The Smart Tooth will increase the performance of insulin treatment and consequently also patients’ quality of life. Even though people know how to estimate their carbohydrate intake quite well, the Smart Tooth will nevertheless bring a significant increase in terms of patient comfort, as they will no longer have to think about what exactly to eat before a meal. Additionally, with the data from the Smart Tooth, the AP will be able to automatically adjust the insulin injections, making human intervention obsolete. In high-health-literacy environments, however, the number of people suffering from T2DM can be expected to be rather low, which means a decrease in the potential market size. In this scenario, customers will mostly be young T1DM patients, middle-aged adults suffering from T2DM despite a healthy lifestyle, and people with a general pancreas disorder who need to closely observe their carb intake and insulin therapy. An additional market will be very health-focused people who wish to closely monitor their food intake.
Healthy Living in an Unhealthy System
People in a healthy living environment generally have a large interest in consuming wholesome food and are highly educated on how to live healthily. Therefore, they are interested in constantly checking their food habits. However, there will not be an extreme need for the Smart Tooth as the prevalence of T2DM is low. As the structure of the non-performance-based healthcare system favors short-term fixes for acute symptoms, there is little inclination to pay for innovative and costly products. The Smart Tooth is neither a medical necessity nor covered by insurance companies, resulting in a rather low number of prospective customers.
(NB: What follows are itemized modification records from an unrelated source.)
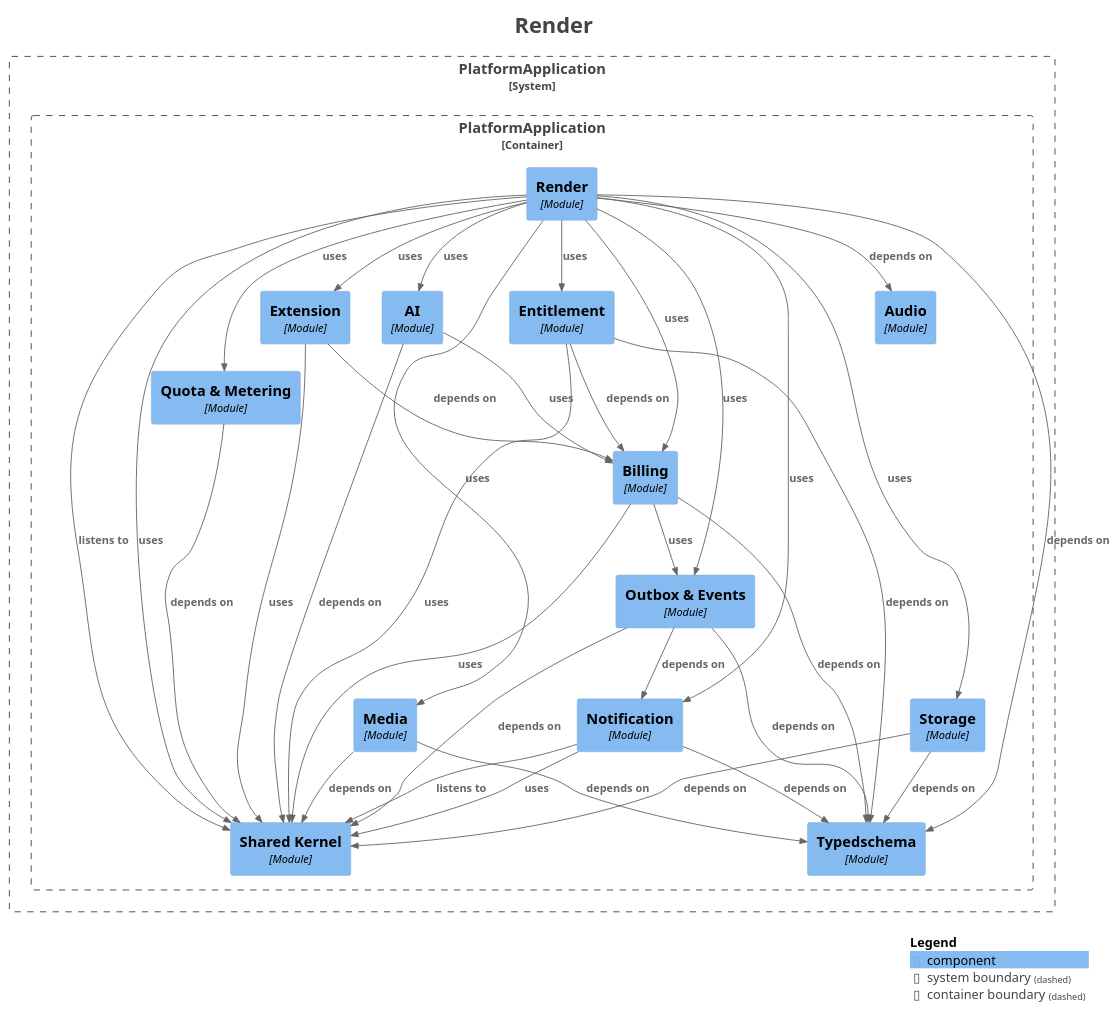
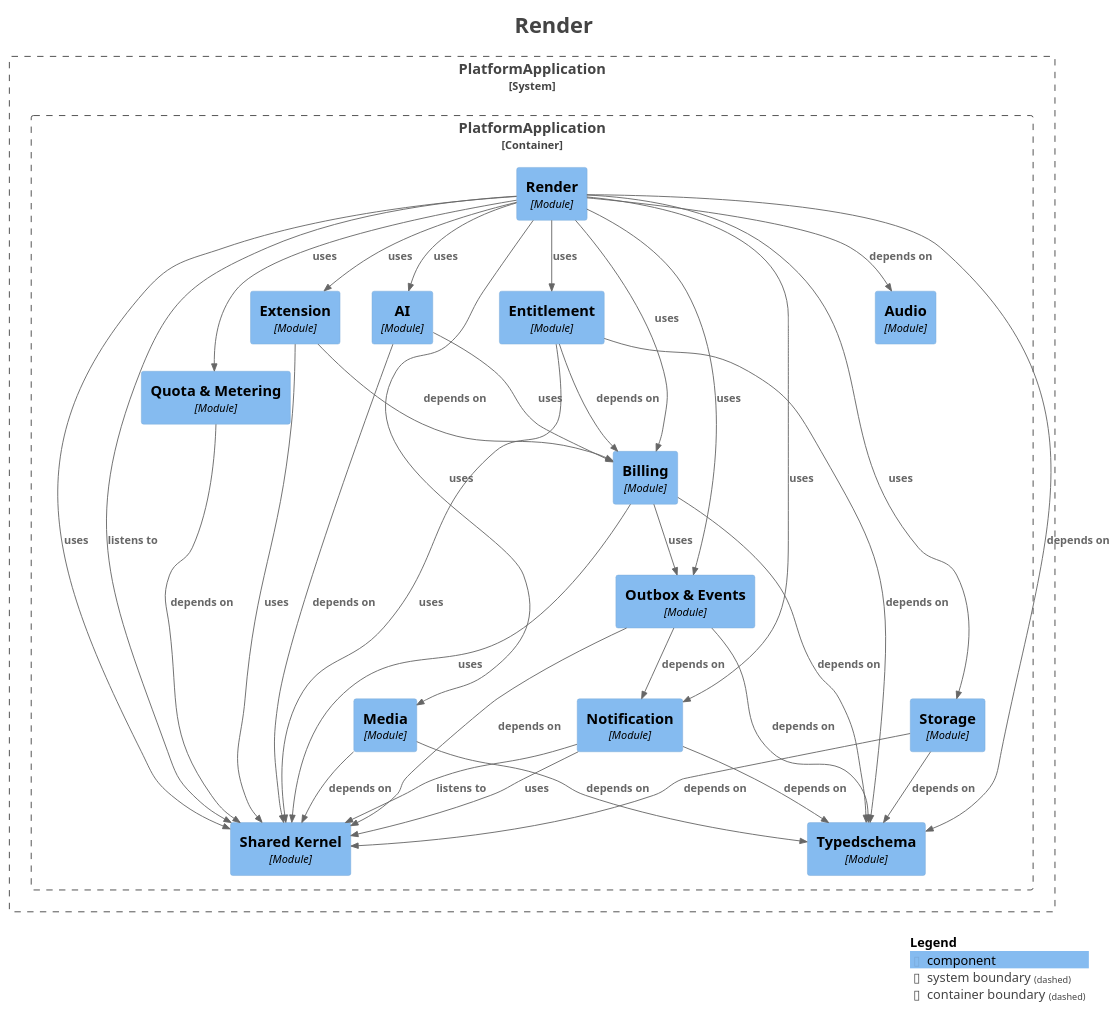
One commit to shangxq007/media-platform changed the diagram in platform-app/docs/architecture/maps/generated/modulith/module-render.puml. Above: the diagram before and after it, drawn with PlantUML. The commit also changed other lines of this file and 17 other files, not shown here.

```diff
--- a/platform-app/docs/architecture/maps/generated/modulith/module-render.puml
+++ b/platform-app/docs/architecture/maps/generated/modulith/module-render.puml
@@ -1,74 +1,74 @@
 @startuml
 title <size:24>Render</size>
 
 set separator none
 top to bottom direction
 
 <style>
   root {
     BackgroundColor: #ffffff
     FontColor: #444444
   }
 </style>
 
 !include <C4/C4>
 !include <C4/C4_Context>
 !include <C4/C4_Component>
 
 System_Boundary("PlatformApplication_boundary", "PlatformApplication", $tags="") {
   Container_Boundary("PlatformApplication.PlatformApplication_boundary", "PlatformApplication", $tags="") {
     Component(PlatformApplication.PlatformApplication.Entitlement, "Entitlement", $techn="Module", $descr="", $tags="", $link="")
     Component(PlatformApplication.PlatformApplication.Extension, "Extension", $techn="Module", $descr="", $tags="", $link="")
     Component(PlatformApplication.PlatformApplication.Media, "Media", $techn="Module", $descr="", $tags="", $link="")
     Component(PlatformApplication.PlatformApplication.Notification, "Notification", $techn="Module", $descr="", $tags="", $link="")
     Component(PlatformApplication.PlatformApplication.OutboxEvents, "Outbox & Events", $techn="Module", $descr="", $tags="", $link="")
     Component(PlatformApplication.PlatformApplication.AI, "AI", $techn="Module", $descr="", $tags="", $link="")
     Component(PlatformApplication.PlatformApplication.QuotaMetering, "Quota & Metering", $techn="Module", $descr="", $tags="", $link="")
     Component(PlatformApplication.PlatformApplication.Render, "Render", $techn="Module", $descr="", $tags="", $link="")
     Component(PlatformApplication.PlatformApplication.SharedKernel, "Shared Kernel", $techn="Module", $descr="", $tags="", $link="")
     Component(PlatformApplication.PlatformApplication.Storage, "Storage", $techn="Module", $descr="", $tags="", $link="")
     Component(PlatformApplication.PlatformApplication.Typedschema, "Typedschema", $techn="Module", $descr="", $tags="", $link="")
     Component(PlatformApplication.PlatformApplication.Audio, "Audio", $techn="Module", $descr="", $tags="", $link="")
     Component(PlatformApplication.PlatformApplication.Billing, "Billing", $techn="Module", $descr="", $tags="", $link="")
   }
 
 }
 
+Rel(PlatformApplication.PlatformApplication.Storage, PlatformApplication.PlatformApplication.Typedschema, "depends on", $techn="", $tags="", $link="")
+Rel(PlatformApplication.PlatformApplication.Storage, PlatformApplication.PlatformApplication.SharedKernel, "depends on", $techn="", $tags="", $link="")
+Rel(PlatformApplication.PlatformApplication.Render, PlatformApplication.PlatformApplication.SharedKernel, "listens to", $techn="", $tags="", $link="")
+Rel(PlatformApplication.PlatformApplication.Render, PlatformApplication.PlatformApplication.Typedschema, "depends on", $techn="", $tags="", $link="")
+Rel(PlatformApplication.PlatformApplication.Render, PlatformApplication.PlatformApplication.Audio, "depends on", $techn="", $tags="", $link="")
+Rel(PlatformApplication.PlatformApplication.Render, PlatformApplication.PlatformApplication.Storage, "uses", $techn="", $tags="", $link="")
 Rel(PlatformApplication.PlatformApplication.Render, PlatformApplication.PlatformApplication.AI, "uses", $techn="", $tags="", $link="")
 Rel(PlatformApplication.PlatformApplication.Render, PlatformApplication.PlatformApplication.Notification, "uses", $techn="", $tags="", $link="")
 Rel(PlatformApplication.PlatformApplication.Render, PlatformApplication.PlatformApplication.Entitlement, "uses", $techn="", $tags="", $link="")
 Rel(PlatformApplication.PlatformApplication.Render, PlatformApplication.PlatformApplication.Billing, "uses", $techn="", $tags="", $link="")
 Rel(PlatformApplication.PlatformApplication.Render, PlatformApplication.PlatformApplication.Extension, "uses", $techn="", $tags="", $link="")
 Rel(PlatformApplication.PlatformApplication.Render, PlatformApplication.PlatformApplication.OutboxEvents, "uses", $techn="", $tags="", $link="")
 Rel(PlatformApplication.PlatformApplication.Render, PlatformApplication.PlatformApplication.Media, "uses", $techn="", $tags="", $link="")
 Rel(PlatformApplication.PlatformApplication.Render, PlatformApplication.PlatformApplication.SharedKernel, "uses", $techn="", $tags="", $link="")
 Rel(PlatformApplication.PlatformApplication.Render, PlatformApplication.PlatformApplication.QuotaMetering, "uses", $techn="", $tags="", $link="")
+Rel(PlatformApplication.PlatformApplication.AI, PlatformApplication.PlatformApplication.SharedKernel, "depends on", $techn="", $tags="", $link="")
+Rel(PlatformApplication.PlatformApplication.AI, PlatformApplication.PlatformApplication.Billing, "uses", $techn="", $tags="", $link="")
+Rel(PlatformApplication.PlatformApplication.QuotaMetering, PlatformApplication.PlatformApplication.SharedKernel, "depends on", $techn="", $tags="", $link="")
+Rel(PlatformApplication.PlatformApplication.Billing, PlatformApplication.PlatformApplication.Typedschema, "depends on", $techn="", $tags="", $link="")
+Rel(PlatformApplication.PlatformApplication.Billing, PlatformApplication.PlatformApplication.SharedKernel, "uses", $techn="", $tags="", $link="")
+Rel(PlatformApplication.PlatformApplication.Billing, PlatformApplication.PlatformApplication.OutboxEvents, "uses", $techn="", $tags="", $link="")
+Rel(PlatformApplication.PlatformApplication.OutboxEvents, PlatformApplication.PlatformApplication.SharedKernel, "depends on", $techn="", $tags="", $link="")
+Rel(PlatformApplication.PlatformApplication.OutboxEvents, PlatformApplication.PlatformApplication.Notification, "depends on", $techn="", $tags="", $link="")
+Rel(PlatformApplication.PlatformApplication.OutboxEvents, PlatformApplication.PlatformApplication.Typedschema, "depends on", $techn="", $tags="", $link="")
 Rel(PlatformApplication.PlatformApplication.Entitlement, PlatformApplication.PlatformApplication.Billing, "depends on", $techn="", $tags="", $link="")
 Rel(PlatformApplication.PlatformApplication.Entitlement, PlatformApplication.PlatformApplication.Typedschema, "depends on", $techn="", $tags="", $link="")
 Rel(PlatformApplication.PlatformApplication.Entitlement, PlatformApplication.PlatformApplication.SharedKernel, "uses", $techn="", $tags="", $link="")
-Rel(PlatformApplication.PlatformApplication.AI, PlatformApplication.PlatformApplication.SharedKernel, "depends on", $techn="", $tags="", $link="")
-Rel(PlatformApplication.PlatformApplication.AI, PlatformApplication.PlatformApplication.Billing, "uses", $techn="", $tags="", $link="")
-Rel(PlatformApplication.PlatformApplication.Billing, PlatformApplication.PlatformApplication.Typedschema, "depends on", $techn="", $tags="", $link="")
-Rel(PlatformApplication.PlatformApplication.Billing, PlatformApplication.PlatformApplication.SharedKernel, "uses", $techn="", $tags="", $link="")
-Rel(PlatformApplication.PlatformApplication.Billing, PlatformApplication.PlatformApplication.OutboxEvents, "uses", $techn="", $tags="", $link="")
-Rel(PlatformApplication.PlatformApplication.Extension, PlatformApplication.PlatformApplication.Billing, "depends on", $techn="", $tags="", $link="")
-Rel(PlatformApplication.PlatformApplication.Extension, PlatformApplication.PlatformApplication.SharedKernel, "uses", $techn="", $tags="", $link="")
-Rel(PlatformApplication.PlatformApplication.OutboxEvents, PlatformApplication.PlatformApplication.SharedKernel, "depends on", $techn="", $tags="", $link="")
-Rel(PlatformApplication.PlatformApplication.OutboxEvents, PlatformApplication.PlatformApplication.Notification, "depends on", $techn="", $tags="", $link="")
-Rel(PlatformApplication.PlatformApplication.OutboxEvents, PlatformApplication.PlatformApplication.Typedschema, "depends on", $techn="", $tags="", $link="")
 Rel(PlatformApplication.PlatformApplication.Media, PlatformApplication.PlatformApplication.SharedKernel, "depends on", $techn="", $tags="", $link="")
 Rel(PlatformApplication.PlatformApplication.Media, PlatformApplication.PlatformApplication.Typedschema, "depends on", $techn="", $tags="", $link="")
-Rel(PlatformApplication.PlatformApplication.Storage, PlatformApplication.PlatformApplication.Typedschema, "depends on", $techn="", $tags="", $link="")
-Rel(PlatformApplication.PlatformApplication.Storage, PlatformApplication.PlatformApplication.SharedKernel, "depends on", $techn="", $tags="", $link="")
-Rel(PlatformApplication.PlatformApplication.QuotaMetering, PlatformApplication.PlatformApplication.SharedKernel, "depends on", $techn="", $tags="", $link="")
 Rel(PlatformApplication.PlatformApplication.Notification, PlatformApplication.PlatformApplication.SharedKernel, "listens to", $techn="", $tags="", $link="")
 Rel(PlatformApplication.PlatformApplication.Notification, PlatformApplication.PlatformApplication.Typedschema, "depends on", $techn="", $tags="", $link="")
 Rel(PlatformApplication.PlatformApplication.Notification, PlatformApplication.PlatformApplication.SharedKernel, "uses", $techn="", $tags="", $link="")
-Rel(PlatformApplication.PlatformApplication.Render, PlatformApplication.PlatformApplication.SharedKernel, "listens to", $techn="", $tags="", $link="")
-Rel(PlatformApplication.PlatformApplication.Render, PlatformApplication.PlatformApplication.Typedschema, "depends on", $techn="", $tags="", $link="")
-Rel(PlatformApplication.PlatformApplication.Render, PlatformApplication.PlatformApplication.Audio, "depends on", $techn="", $tags="", $link="")
-Rel(PlatformApplication.PlatformApplication.Render, PlatformApplication.PlatformApplication.Storage, "uses", $techn="", $tags="", $link="")
+Rel(PlatformApplication.PlatformApplication.Extension, PlatformApplication.PlatformApplication.Billing, "depends on", $techn="", $tags="", $link="")
+Rel(PlatformApplication.PlatformApplication.Extension, PlatformApplication.PlatformApplication.SharedKernel, "uses", $techn="", $tags="", $link="")
 
 SHOW_LEGEND(true)
 hide stereotypes
 @enduml
```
Beneficiaries will be limited to privately insured T1DM and T2DM patients and individuals willing to pay for the tooth themselves. In this scenario, we especially address customers wishing to gain further insights into their lifestyle.
Case Study Tasks and Questions
The Smart Tooth business model described above refers to the individual treatment of diabetes. In the past, traditional pharmaceutical companies have gained extensive experience and expertise in the treatment of diabetes. Therefore, this digital business model could also fit into the range of services of traditional pharmaceutical companies (regardless of whether they also produce and offer the artificial pancreas).
Please indicate in what way the framework of this business model differs from the framework conditions in the traditional pharmaceutical industry and indicate what adjustments a traditional pharmaceutical company would have to make to its IP management organization in order to meet the changed requirements if such a business model was adopted.
- Task 1: Outline the business model behind the Smart Tooth, distinguishing between the resource perspective and the market perspective of the business model.
- Task 2: Describe the differences in the typical business models of traditional pharma companies and digital business models.
- Task 3: Derive the typical generic IP strategy for traditional business models of the pharma industry as well as for digital business models from the framework described above.
- Task 4: Assign the two business models / generic IP strategies to the organizational structure that is best suited for their implementation. Please explain your decision.
- Task 5: The implementation of a differentiation center is also reflected in the design of processes. Please indicate for three processes in which core aspects they differ in a differentiation center and a protection center.